Climate change is redrawing the disaster map

Climate change is a global problem that is causing new natural disasters in different parts of the world. Communities are affected by these disasters and must adapt to the new realities that arise as a consequence of this phenomenon. Often, they face a new crisis while still recovering from a previous one.

Climate disasters are not simply limited to the places where we are used to seeing them, such as tropical storms or wildfires.

This summer, the United States has witnessed a series of natural disasters that have affected different regions of the country. California, known for its historic drought and devastating wildfires, has also suffered the unexpected impact of Tropical Storm Hilary, which hit Los Angeles this week. Hawaii faces a double threat: Not only are hurricanes expected to hit the East Coast, but they must also deal with the nightmare of smoke pollution from fires burning hundreds of miles away. Hawaii's native vegetation should not burn, but the fires have seriously affected Maui.

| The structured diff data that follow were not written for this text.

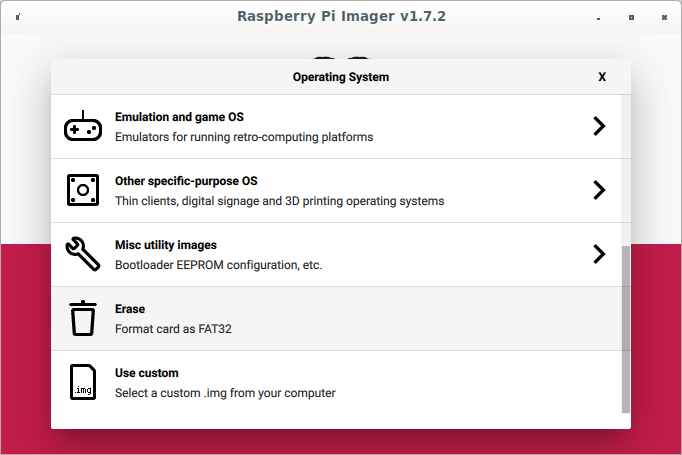
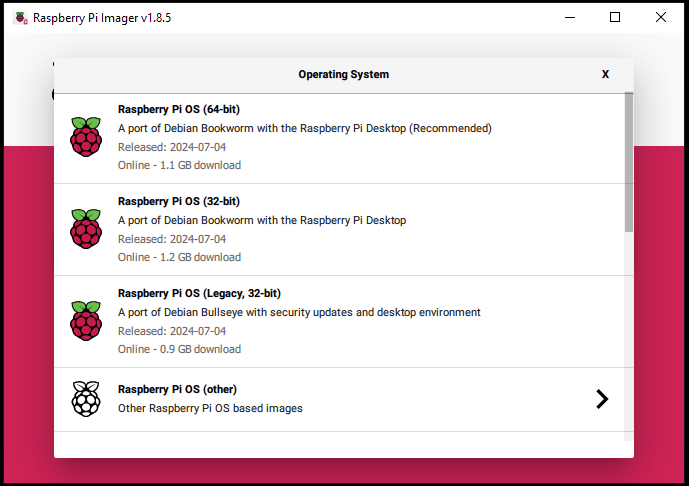
Add episodes

Changed region(s): [[0.0, 0.0, 1.0, 1.0]]

diff --git a/episodes/02-prepareSDCard.md b/episodes/02-prepareSDCard.md
@@ -51,22 +51,21 @@ provide pre-prepared microSD cards.
 
 ::: challenge
 ## Challenge 1: What software do you need to prepare an SD card?
-1. Word 2. Excel 3. Raspberry Pi Imager 4. LibreOffice 5. SonicPi
+1. Word 
+2. Excel 
+3. Raspberry Pi Imager 
+4. LibreOffice 
+5. SonicPi
 
 :::::: solution
-1. Word cannot be used to prepare an SD card, it is a word processor 3. Excel
-cannot be used to prepare an SD card, it is a spreadsheet 4. The correct answer
-is *3* 5. LibreOffice is an office suite and connot be used to prepare an SD
-card 6. SonicPi is a live coding environment to support computing and music
+1. Word cannot be used to prepare an SD card, it is a word processor 
+2. Excel cannot be used to prepare an SD card, it is a spreadsheet 
+3. The correct answer is *3* 
+5. LibreOffice is an office suite and connot be used to prepare an SD
+card 
+6. SonicPi is a live coding environment to support computing and music
 lessons in schools.
 
-::::::
-:::
-::: challenge
-## Challenge 2: Where would you find the CarpentriesOffline image?
-1. On the Raspberry Pi website 2. On The Carpentries website 3. On the
-CarpentriesOffline website 4. On the Microsoft website?
-:::::: solution
 ::::::
 :::
 
@@ -84,13 +83,13 @@ Raspberry Pi Imager software intro screen'}
 
 You can now click on the **Choose OS** button which will open a window for
 selecting the image you want to write to the SD card. Scroll down to the bottom
-where you should find an option **Use custom**. Click on that option:
+where you should find an option **Raspberry Pi OS (other)**. Click on that option:
 
 ![Selecting an image to write to the SD card](fig/ChooseImage.png){alt='An image
 of the RPi Imager software screen for selecting an image to be written to the SD
 card'}
 
-Navigate to where you saved the CarpentriesOffline image and select it. Make
+Select **Raspberry Pi OS Lite (64 bit)**. Make
 sure you have inserted the SD card into your computer. Now click on the **Choose
 Storage** button and select the device you want to write the image to: 
 

diff --git a/learners/setup.md b/learners/setup.md
@@ -4,7 +4,7 @@ title: Setup
 
 The minimum equipment you will need for this lesson would be:
 
-- 2 computers (eg. two Raspberry Pis or laptops), one which will serve as the 
+- 2 Raspberry Pis, one which will serve as the 
 login node and one which will be a compute node. These do not need keyboards 
 and screens but it is sometimes handy to have a keyboard and screen for when 
 you run into trouble.
@@ -15,19 +15,10 @@ useful for this workstation to have an ethernet port.
 - If your switch has Power over Ethernet (PoE) you might not need power supplies
 for your two node. If they don't, don't forget the power supplies. Also don't 
 forget the power supply for the switch itself.
-- You'll need at least one SD card if you are using Raspberry Pis or any other
-single board computer (SBC). It might be helpful if you have two in case PXE 
+- You'll need at least one SD card. It might be helpful if you have two in case PXE 
 (Preboot eXecution Environment) doesn't want to work.
 
 
-## Data Sets
-
-<!--
-FIXME: place any data you want learners to use in `episodes/data` and then use
-       a relative link ( [data zip file](data/lesson-data.zip) ) to provide a
-       link to it, replacing the example.com link.
--->
-Download the [data zip file](https://example.com/FIXME) and unzip it to your Desktop
 
 ## Software Setup
 

diff --git a/episodes/03-booting_and_updating.md b/episodes/03-booting_and_updating.md
@@ -1,0 +1,29 @@
+---
+title: "Booting and Updating"
+teaching: 10
+exercises: 0 
+---
+
+:::::::::::::::::::::::::::::::::::::: questions 
+
+- Questions to ask
+
+::::::::::::::::::::::::::::::::::::::::::::::::
+
+::::::::::::::::::::::::::::::::::::: objectives
+
+- Objectives
+
+::::::::::::::::::::::::::::::::::::::::::::::::
+
+## Text
+
+Some text.
+
+::::::::::::::::::::::::::::::::::::: keypoints 
+
+- What have we learnt?
+
+::::::::::::::::::::::::::::::::::::::::::::::::
+
+[r-markdown]: https://rmarkdown.rstudio.com/

diff --git a/episodes/04-installing_eessi.md b/episodes/04-installing_eessi.md
@@ -1,0 +1,29 @@
+---
+title: "An episode"
+teaching: 10
+exercises: 0 
+---
+
+:::::::::::::::::::::::::::::::::::::: questions 
+
+- Questions to ask
+
+::::::::::::::::::::::::::::::::::::::::::::::::
+
+::::::::::::::::::::::::::::::::::::: objectives
+
+- Objectives
+
+::::::::::::::::::::::::::::::::::::::::::::::::
+
+## Text
+
+Some text.
+
+::::::::::::::::::::::::::::::::::::: keypoints 
+
+- What have we learnt?
+
+::::::::::::::::::::::::::::::::::::::::::::::::
+
+[r-markdown]: https://rmarkdown.rstudio.com/

diff --git a/episodes/05-working_with_modules.md b/episodes/05-working_with_modules.md
@@ -1,0 +1,29 @@
+---
+title: "An episode"
+teaching: 10
+exercises: 0 
+---
+
+:::::::::::::::::::::::::::::::::::::: questions 
+
+- Questions to ask
+
+::::::::::::::::::::::::::::::::::::::::::::::::
+
+::::::::::::::::::::::::::::::::::::: objectives
+
+- Objectives
+
+::::::::::::::::::::::::::::::::::::::::::::::::
+
+## Text
+
+Some text.
+
+::::::::::::::::::::::::::::::::::::: keypoints 
+
+- What have we learnt?
+
+::::::::::::::::::::::::::::::::::::::::::::::::
+
+[r-markdown]: https://rmarkdown.rstudio.com/

diff --git a/episodes/06-installing_pxe.md b/episodes/06-installing_pxe.md
@@ -1,0 +1,29 @@
+---
+title: "An episode"
+teaching: 10
+exercises: 0 
+---
+
+:::::::::::::::::::::::::::::::::::::: questions 
+
+- Questions to ask
+
+::::::::::::::::::::::::::::::::::::::::::::::::
+
+::::::::::::::::::::::::::::::::::::: objectives
+
+- Objectives
+
+::::::::::::::::::::::::::::::::::::::::::::::::
+
+## Text
+
+Some text.
+
+::::::::::::::::::::::::::::::::::::: keypoints 
+
+- What have we learnt?
+
+::::::::::::::::::::::::::::::::::::::::::::::::
+
+[r-markdown]: https://rmarkdown.rstudio.com/

diff --git a/episodes/07-installing_scheduler.md b/episodes/07-installing_scheduler.md
@@ -1,0 +1,29 @@
+---
+title: "An episode"
+teaching: 10
+exercises: 0 
+---
+
+:::::::::::::::::::::::::::::::::::::: questions 
+
+- Questions to ask
+
+::::::::::::::::::::::::::::::::::::::::::::::::
+
+::::::::::::::::::::::::::::::::::::: objectives
+
+- Objectives
+
+::::::::::::::::::::::::::::::::::::::::::::::::
+
+## Text
+
+Some text.
+
+::::::::::::::::::::::::::::::::::::: keypoints 
+
+- What have we learnt?
+
+::::::::::::::::::::::::::::::::::::::::::::::::
+
+[r-markdown]: https://rmarkdown.rstudio.com/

“We see an increasing magnitude of certain types of disasters. We see an increasing socioeconomic impact of disasters. We're also seeing disasters in places where we don't normally see certain types of disasters, and different types of disasters interacting with each other,” says Andrew Kruczkiewicz, senior associate at Columbia Climate's International Research Institute for Climate and Society. School.

According to the United Nations Intergovernmental Panel on Climate Change, human activity, specifically greenhouse gas emissions from the use of fossil fuels, has become the leading cause of increasingly extreme weather around the world. With the increase in greenhouse gases, the temperature on both land and sea increases. This phenomenon leads to more extreme weather conditions, such as more intense storms and hurricanes fueled by the heat of the water. What allowed Hurricane Hilary to intensify into a Category 4 storm in the Pacific was its strength enough to remain a tropical storm over Baja California and southern California.

In contrast, a warming climate is causing landscapes to dry out. This makes forests and grasslands prone to catching fire easily. When a fire breaks out, there is the potential for it to become a megafire due to the abundant flammable matter available. Where is the fire? There is smoke. And suddenly, prolonged exposure to wildfire smoke is a new public health risk in large areas of the United States. During the month of June, New York City had the unfortunate title of being temporarily considered the most polluted city in the world. This was because a dense layer of smoke from the fires in Quebec traveled approximately 500 miles and darkened the New York skies.

Unsurprisingly, the environmental catastrophe that has recently occurred cannot be separated from the previous damage that the area has suffered. It's not surprising to hear Maui residents say that the chaos and devastation of the last month is not considered a "natural" disaster. During the American colonial period, major changes occurred in the landscape of the islands, which had significant consequences on subsequent events. The establishment of sugarcane and pineapple plantations had a devastating impact on the rich native ecology. This scenario set the stage for later events, such as the fire that occurred later. During agricultural fallow periods, when fields are left bare of crops, there is a risk of invasive and highly flammable grasses taking over. This phenomenon introduces a new danger of wildfires, and this risk is further increased by climate change that worsens drought.

During this month, Lahaina, Hawaii, was devastated by the deadliest wildfires in its history. This city used to be the capital of the Kingdom of Hawaii before it became a popular tourist spot that made it difficult for native residents to live there. Once residents have dealt with the fires, they must now be alert to another possible threat: land grabs by real estate agents and developers seeking to profit from the tragedy. It is important to note that fires are not the only reason families could lose their homes.

In disaster situations, it is common to see that historically marginalized communities are hardest hit. “The communities that are disproportionately feeling the impact are low-income populations, those who are systematically underprioritized and traditionally underserved,” Kruczkiewicz says. "That's always the case with disasters, especially when we see them getting worse."

When calamities like wildfires and hurricanes encounter, they can have devastating effects. An example of this is when an offshore hurricane fans the flames of recent wildfires on Maui. Burn scars in California increased the risk of flash flooding and landslides due to Tropical Storm Hilary. In climate science, the term "composite event" is used to describe a phenomenon in which multiple types of threats accumulate. These events often have a more severe impact than the sum of each of the parties involved.

“The combination is like when it pours rain... Before you can fully recover, you get hit again. So, the effect of that series of events is worse because you live in that framework of possibility of multiple dangers,” says Gonzalo Pita, associate research scientist at the John Hopkins Whiting School of Engineering and director of the MSE in Systems Engineering, whose work focuses on disaster risk.

There is the possibility of taking measures to prevent these disasters from getting worse, such as reducing greenhouse gas emissions responsible for climate change. However, since people are already facing multiple new dangers at the same time, it is crucial to prepare for the unexpected. “The situation we are experiencing now in the country emphasizes the need to be proactive at the administrative, state and federal levels,” says Pita. As you mention, it is prudent to consider re-evaluating emergency plans and the data used by policymakers to assess risks. These last few months have shown how the environment can change quickly, demonstrating the importance of staying updated and prepared for any eventuality.

With information theverge.com